“New program at Brashear High School is aiming to help Latino youth thrive”, Ollie Gratzinger, Pittsburgh CityPaper, Feb. 3 2020. Casa San José’s program is featured.
“The real impact of Trump’s “public charge” immigration rule,” Stef Kight, Axios, Feb. 23, 2020. This is the rule that many of you wrote in to comment in protest on a few months ago. It was put into effect on Monday after a 5-4 ruling by the Supreme Court to allow it. “As many as 400,000 people every year could be denied green cards or visas because of the new rules.”
“Border Patrol Will Deploy Elite Tactical Agents to Sanctuary Cities: Agents from a special tactical team that normally confronts smugglers on the border are being sent to sanctuary cities across the country” Caitlin Dickerson and Zolan Kanno-Youngs, New York Times, Feb. 14, 2020.
Deported to Danger: United States Deportation Policies Expose Salvadorans to Death and Abuse”, Human Rights Watch Report, Feb. 5, 2020.
Trust and Consequences: The government required him to see a therapist. He thought his words would be confidential. Now, the traumatized migrant may be deported”, Hannah Dreier, Washington Post, Feb. 15, 2020. The Trump administration is requiring that confidential notes taken during mandatory therapy sessions with immigrant children be passed onto ICE, which can then use those reports against minors in court.
“How the Trump administration uses the “hidden weapons”of immigration law,” Isaac Chotiner, The New Yorker, Feb.13, 2020.

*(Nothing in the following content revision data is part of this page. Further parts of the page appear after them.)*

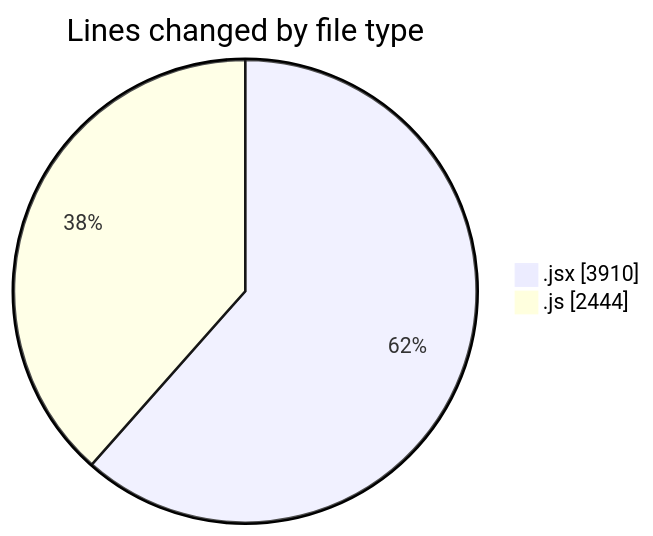
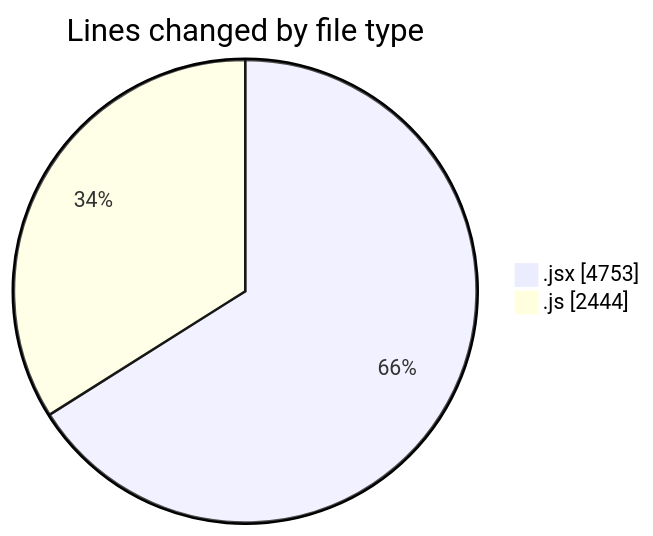
One commit to nxtqubesakshisongat/code-tracking changed the first of 2 diagrams in 2025-11-06/nxtqube_webapp/README.md. Above: the diagram before and after it, drawn with Mermaid. The commit also changed other lines of this file and 1 other file, not shown here.

````diff
--- a/2025-11-06/nxtqube_webapp/README.md
+++ b/2025-11-06/nxtqube_webapp/README.md
@@ -31,6 +33,6 @@
 ```mermaid
 pie showData
 title Lines changed by file type
-".jsx" : 3910
+".jsx" : 4753
 ".js" : 2444
 ```
````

Recent polling on immigration in battleground states, and suggested messaging to rebut attacks from the Immigration Hub, a national pro-immigration advocacy group.